|Some 30,000 people may have been killed during
the Dirty War
Argentina's Supreme Court has ruled that amnesty laws protecting former military
officers are unconstitutional.
The ruling clears the way for prosecutions of officials suspected of human rights
abuses during military rule between 1976 and 1983.
The court upheld a decision by the Argentine Congress in August 2003 to scrap
the amnesty laws.
Civil liberties groups say about 30,000 people were killed or went missing
under the former dictatorship.
The Supreme Court voted by seven to one, with one abstention, to strike down
two amnesty laws which had been in effect since 1986.
The legislation forbade the prosecution of military officers suspected of atrocities
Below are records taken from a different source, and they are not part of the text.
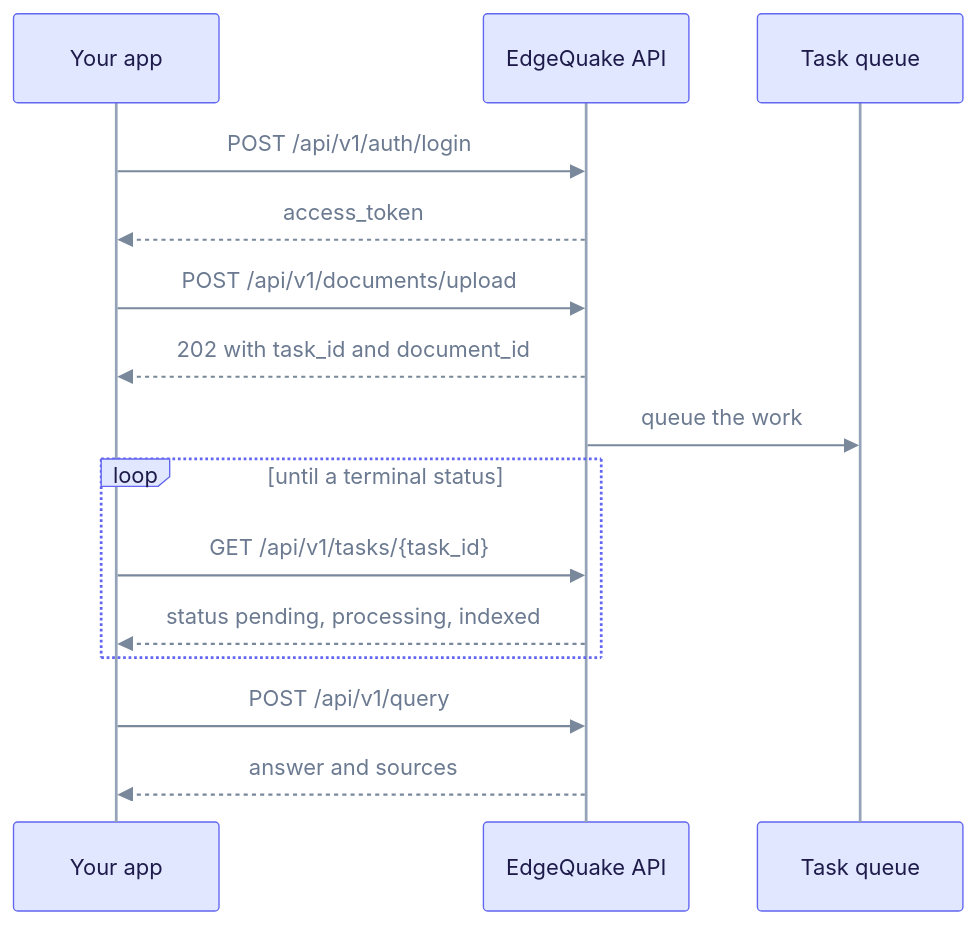
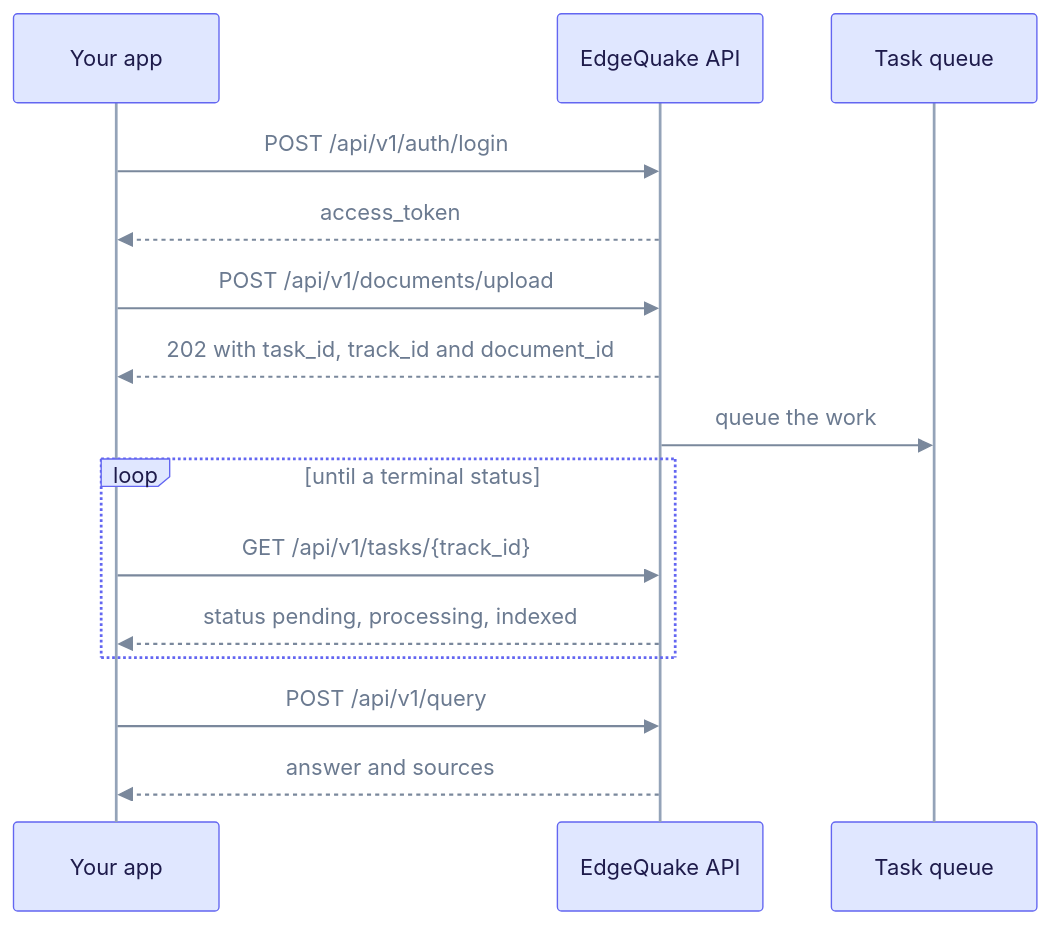
One commit to raphaelmansuy/edgequake changed the second of 2 diagrams in docs/api-reference/index.md. Above: the diagram before and after it, drawn with Mermaid. The commit also changed other lines of this file and 194 other files, not shown here.

First line of the commit message:
Refresh docs against code and rebuild schema E/R as progressive steps

````diff
--- a/docs/api-reference/index.md
+++ b/docs/api-reference/index.md
@@ -58,19 +58,19 @@
 ```mermaid
 %%{init: {"theme":"base","themeVariables":{"primaryColor":"#E0E7FF","primaryBorderColor":"#6366F1","primaryTextColor":"#1E1B4B","secondaryColor":"#D1FAE5","secondaryBorderColor":"#10B981","secondaryTextColor":"#064E3B","tertiaryColor":"#FEF3C7","tertiaryBorderColor":"#F59E0B","tertiaryTextColor":"#6B7A90","lineColor":"#7A889C","clusterBkg":"rgba(99,102,241,0.07)","clusterBorder":"#A5B4FC","noteBkgColor":"#FEF9C3","noteTextColor":"#422006","textColor":"#6B7A90","titleColor":"#6B7A90","signalColor":"#7A889C","signalTextColor":"#6B7A90","loopTextColor":"#6B7A90","edgeLabelBackground":"#F1F5F9","actorLineColor":"#94A3B8"}}}%%
 %% eq-theme:v1
 sequenceDiagram
     participant App as Your app
     participant API as EdgeQuake API
     participant Q as Task queue
     App->>API: POST /api/v1/auth/login
     API-->>App: access_token
     App->>API: POST /api/v1/documents/upload
-    API-->>App: 202 with task_id and document_id
+    API-->>App: 202 with task_id, track_id and document_id
     API->>Q: queue the work
     loop until a terminal status
-        App->>API: GET /api/v1/tasks/{task_id}
+        App->>API: GET /api/v1/tasks/{track_id}
         API-->>App: status pending, processing, indexed
     end
     App->>API: POST /api/v1/query
     API-->>App: answer and sources
 ```
````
in the so-called Dirty War - a campaign waged by Argentina's military rulers against
The campaign ended with the country's return to civilian rule in October 1983.
About 3,000 military officers - about 300 of whom still serve in the armed
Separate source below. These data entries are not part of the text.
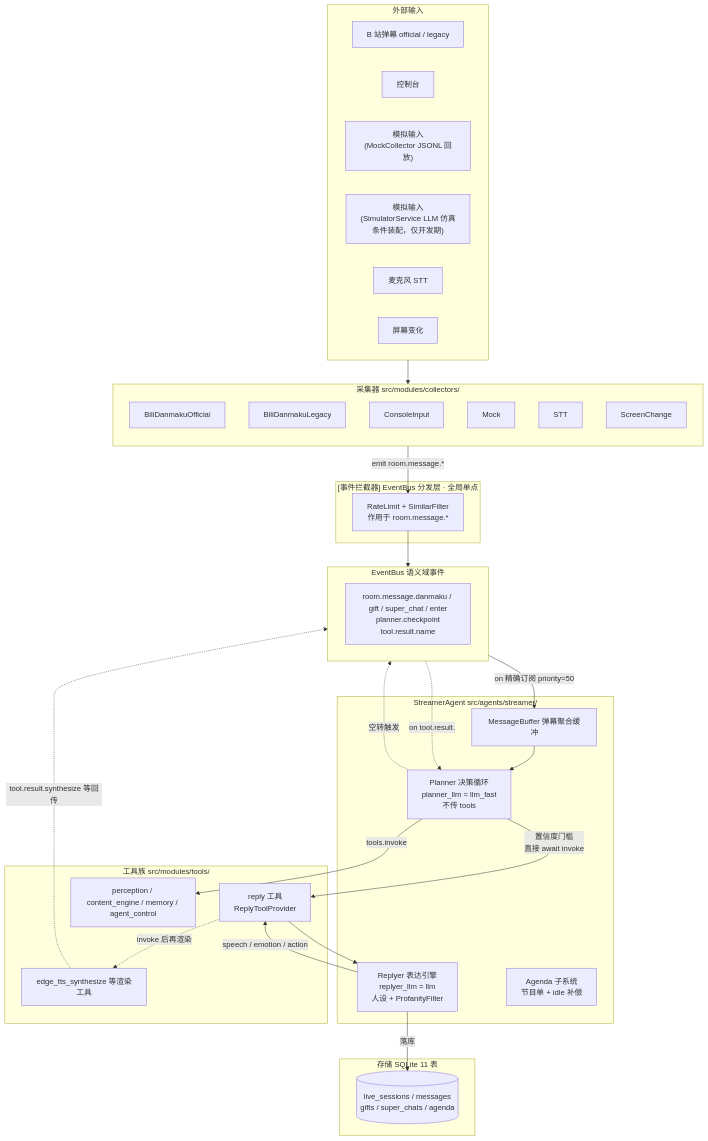
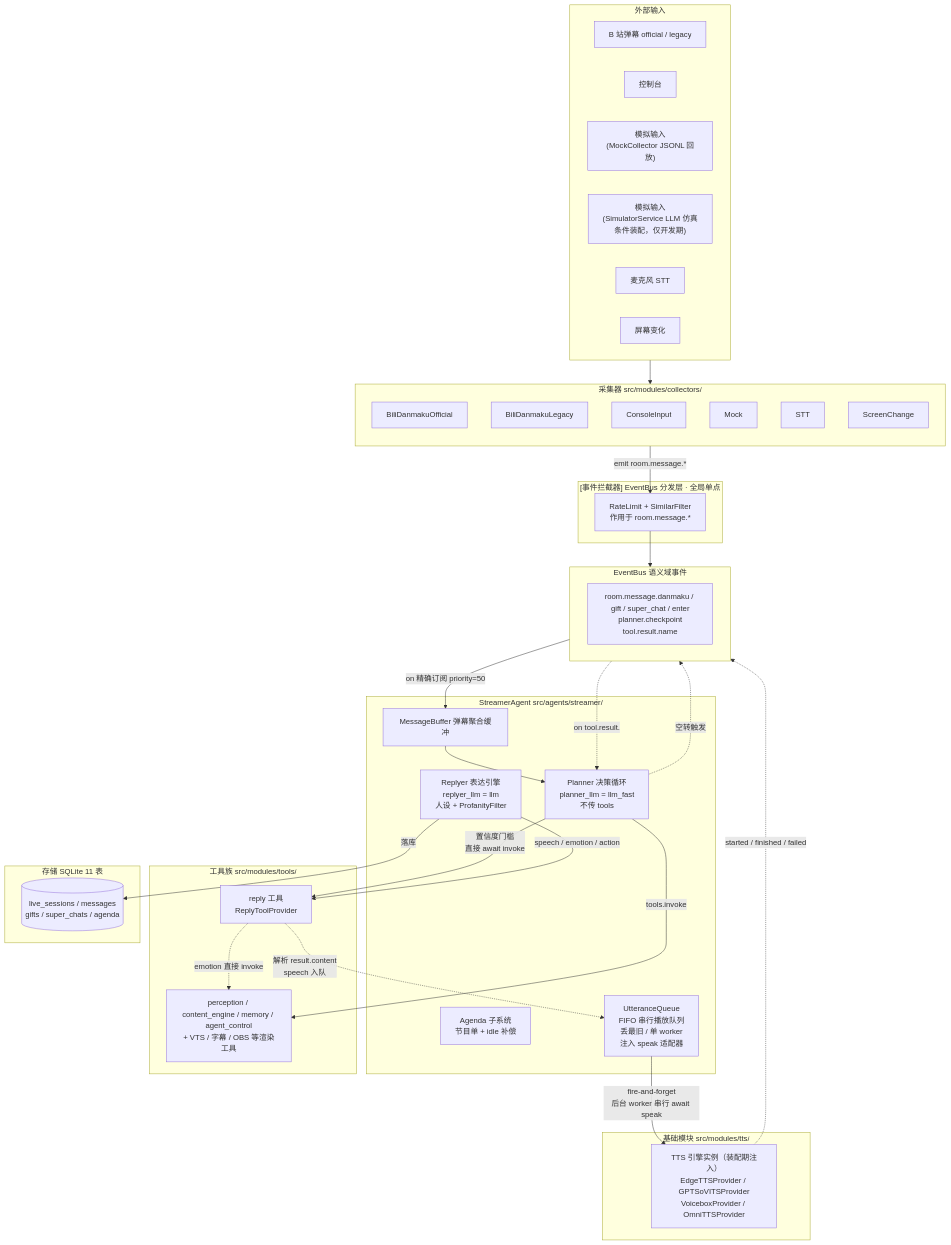
Before and after one commit to Mai-with-u/Amaidesu: the diagram in docs/architecture/data-flow.md, drawn with Mermaid. The commit also changed other lines of this file and 60 other files, not shown here.

````diff
--- a/docs/architecture/data-flow.md
+++ b/docs/architecture/data-flow.md
@@ -23,61 +23,66 @@
 ```mermaid
 flowchart TB
     subgraph Ext["外部输入"]
         Bili["B 站弹幕 official / legacy"]
         Cons["控制台"]
         Mock["模拟输入<br/>(MockCollector JSONL 回放)"]
         Sim["模拟输入<br/>(SimulatorService LLM 仿真<br/>条件装配，仅开发期)"]
         Mic["麦克风 STT"]
         Screen["屏幕变化"]
     end
 
     subgraph Collectors["采集器 src/modules/collectors/"]
         direction TB
         C1["BiliDanmakuOfficial"]
         C2["BiliDanmakuLegacy"]
         C3["ConsoleInput"]
         C4["Mock"]
         C5["STT"]
         C6["ScreenChange"]
     end
 
     subgraph Interceptors["[事件拦截器] EventBus 分发层 · 全局单点"]
         IC["RateLimit + SimilarFilter<br/>作用于 room.message.*"]
     end
 
     subgraph Bus["EventBus 语义域事件"]
         EB["room.message.danmaku / gift / super_chat / enter<br/>planner.checkpoint<br/>tool.result.name"]
     end
 
-    subgraph StreamerAgent["StreamerAgent src/agents/streamer/"]
+subgraph StreamerAgent["StreamerAgent src/agents/streamer/"]
         MB["MessageBuffer 弹幕聚合缓冲"]
         Planner["Planner 决策循环<br/>planner_llm = llm_fast<br/>不传 tools"]
         Reply["Replyer 表达引擎<br/>replyer_llm = llm<br/>人设 + ProfanityFilter"]
         Agenda["Agenda 子系统<br/>节目单 + idle 补偿"]
+        UQ["UtteranceQueue<br/>FIFO 串行播放队列<br/>丢最旧 / 单 worker<br/>注入 speak 适配器"]
     end
 
     subgraph Tools["工具族 src/modules/tools/"]
         RT["reply 工具<br/>ReplyToolProvider"]
-        TTS["edge_tts_synthesize 等渲染工具"]
-        Other["perception / content_engine / memory / agent_control"]
+        Other["perception / content_engine / memory / agent_control<br/>+ VTS / 字幕 / OBS 等渲染工具"]
+    end
+
+    subgraph InFra["基础模块 src/modules/tts/"]
+        TTSEng["TTS 引擎实例（装配期注入）<br/>EdgeTTSProvider / GPTSoVITSProvider<br/>VoiceboxProvider / OmniTTSProvider"]
     end
 
     subgraph Storage["存储 SQLite 11 表"]
         DB[("live_sessions / messages<br/>gifts / super_chats / agenda")]
     end
 
     Ext --> Collectors
     Collectors -->|emit room.message.*| IC
     IC --> Bus
     Bus -->|on 精确订阅 priority=50| MB
     MB --> Planner
     Planner -->|置信度门槛<br/>直接 await invoke| RT
-    RT --> Reply
     Reply -->|speech / emotion / action| RT
     Reply -->|落库| DB
     Planner -.->|空转触发| Bus
     Planner -->|tools.invoke| Other
-    RT -.->|invoke 后再渲染| TTS
-    TTS -.->|tool.result.synthesize 等回传| Bus
+    RT -.->|解析 result.content<br/>speech 入队| UQ
+    UQ -->|fire-and-forget<br/>后台 worker 串行 await speak| TTSEng
+    TTSEng -.->|started / finished / failed| Bus
     Bus -.->|on tool.result.| Planner
+    RT -.->|emotion 直接 invoke| Other
 ```
````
forces - could be accused, the Associated Press news agency reported.
Ahead of the ruling, Argentine Defence Minister Jose Pampuro said some officers
were anxious pending the outcome.
"In a personal capacity, some men who might be involved in some situation
are expressing worry," he was quoted by AP as saying.
The Supreme Court ruling came in the case of former police officer Julio Simon,
accused in the disappearance of a couple and of having taken their daughter
as his own.
Under Argentine law, the decision will act as a precedent in other cases involving
the Dirty War.